» PROBLEM STATEMENT: Exactly as written, output the lines below starting from the first and ending with the line that contains "4 other files."; omit pictures.

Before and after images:
§
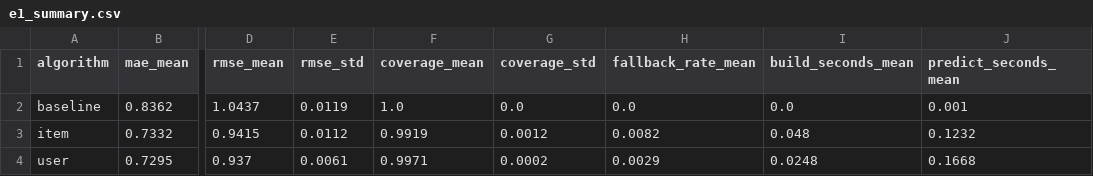
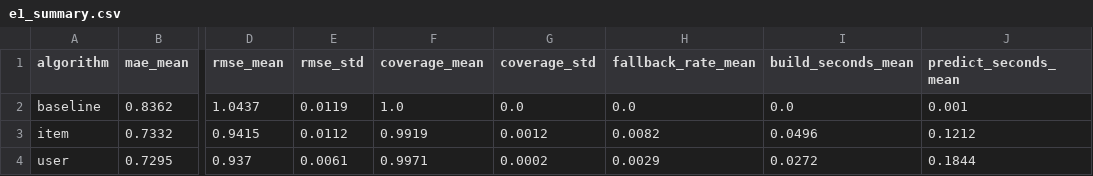
Before and after one commit to daydream0521/movie_pre, a CSV file: results/e1_summary.csv, drawn as a sheet; only a part is shown, gaps mark what is left out; the diff names each change by its address in the sheet, - before the commit and + after, or states it on an @@ line.

```diff
--- a/results/e1_summary.csv
+++ b/results/e1_summary.csv
-I3 (build_seconds_mean): 0.048
+I3 (build_seconds_mean): 0.0496
-J3 (predict_seconds_mean): 0.1232
+J3 (predict_seconds_mean): 0.1212
-I4 (build_seconds_mean): 0.0248
+I4 (build_seconds_mean): 0.0272
-J4 (predict_seconds_mean): 0.1668
+J4 (predict_seconds_mean): 0.1844
```
Also changed, not shown: results/e1_fold_results.csv, results/e2_k_sensitivity.csv, 4 other files.
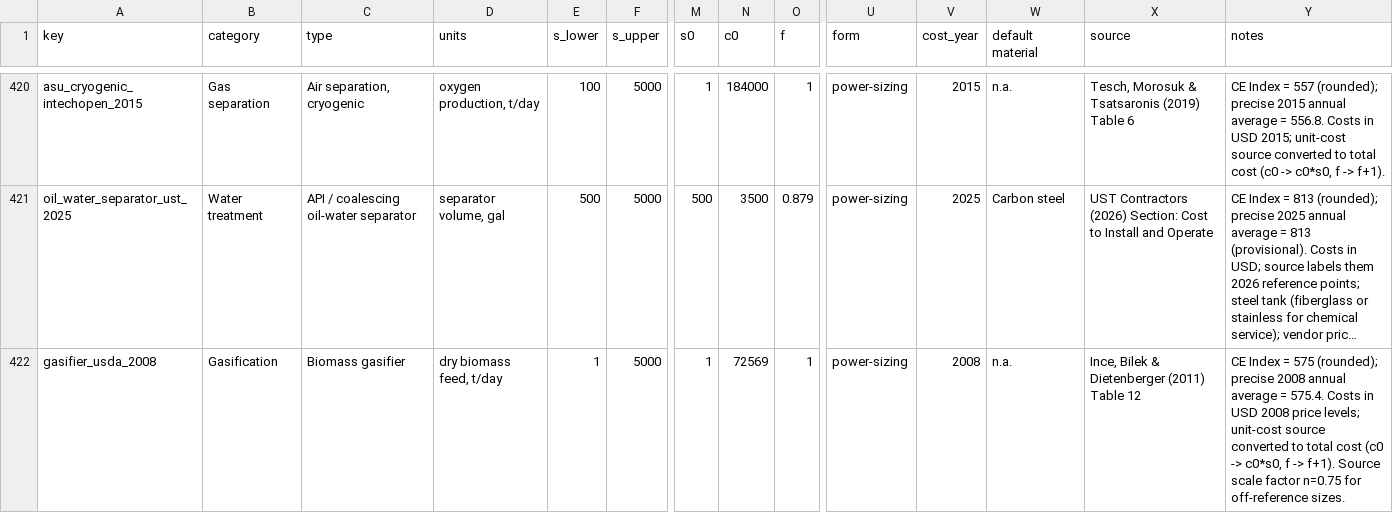
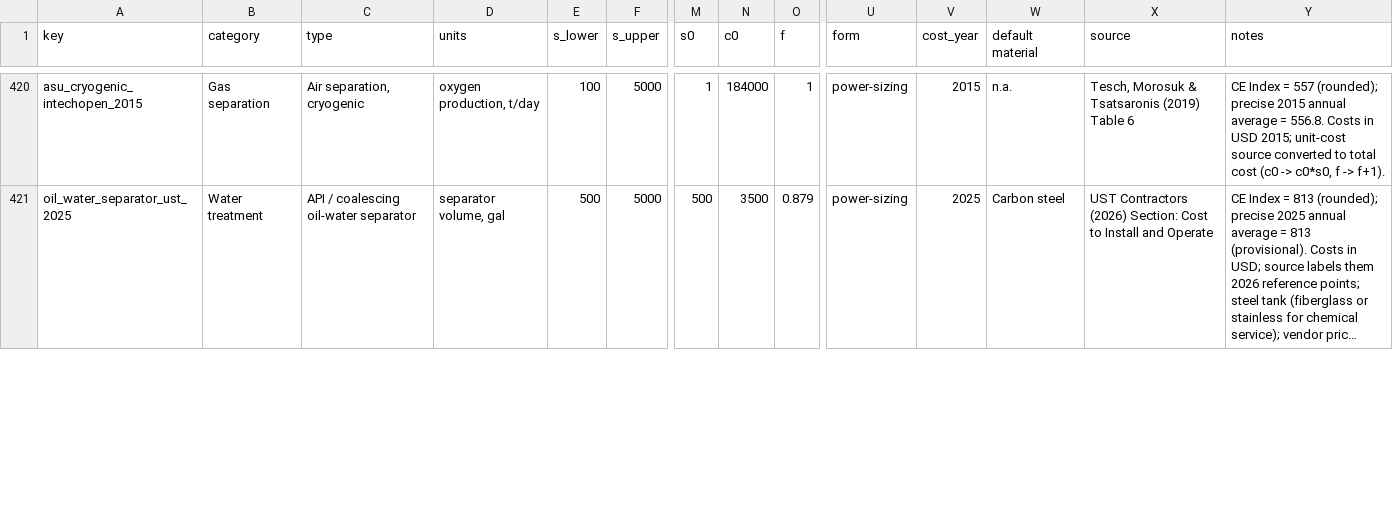
Before and after one commit to pbtamarona/OpenPyTEA, a CSV file: src/openpytea/data/cost_correlations.csv, drawn as a sheet; only a part is shown, gaps mark what is left out; long unchanged cells end in …; removed rows and columns are numbered as before the commit, all else as after; rows hold the shown columns only; the diff covers the shown part only; the diff names each change by its address in the sheet, - before the commit and + after, or states it on an @@ line.

Commit message:
Replace gasifier_usda_2008 with gasifier_gti_liu_2011
The Ince et al. (2011) value is a hypothetical input (Table 12) and the
paper scales the gasifier through Eq. A-3, not linearly.

Replacement: Liu, Larson, Williams, Kreutz & Guo (2011), Energy & Fuels
25(1), Supporting Information Table B1, row "GTI gasifier, gas cooling,
cleaning": as-received biomass in MW LHV, S0 = 482.8, c0 = 173.3 M$2007,
f = 0.5, installed basis.

One line removed, one added. No other row touched.

```diff
--- a/src/openpytea/data/cost_correlations.csv
+++ b/src/openpytea/data/cost_correlations.csv
-row 422: gasifier_usda_2008 | Gasification | Biomass gasifier | dry biomass feed, t/day | 1 | 5000 | 1 | 72569 | 1 | power-sizing | 2008 | n.a. | Ince, Bilek & Dietenberger (2011) Table 12 | CE Index = 575 (rounded); precise 2008 annual average = 575.4. Costs in USD 2008 price levels; unit-cost source converted to total cost (c0 -> c0*s0, f -> f+1). Source scale factor n=0.75 for off-reference sizes.
```
Also changed, not shown: 1 added row elsewhere in this file.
§
» RESULT OF THE EXERCISE:
Before and after one commit to daydream0521/movie_pre, a CSV file: results/e1_summary.csv, drawn as a sheet; only a part is shown, gaps mark what is left out; the diff names each change by its address in the sheet, - before the commit and + after, or states it on an @@ line.

```diff
--- a/results/e1_summary.csv
+++ b/results/e1_summary.csv
-I3 (build_seconds_mean): 0.048
+I3 (build_seconds_mean): 0.0496
-J3 (predict_seconds_mean): 0.1232
+J3 (predict_seconds_mean): 0.1212
-I4 (build_seconds_mean): 0.0248
+I4 (build_seconds_mean): 0.0272
-J4 (predict_seconds_mean): 0.1668
+J4 (predict_seconds_mean): 0.1844
```
Also changed, not shown: results/e1_fold_results.csv, results/e2_k_sensitivity.csv, 4 other files.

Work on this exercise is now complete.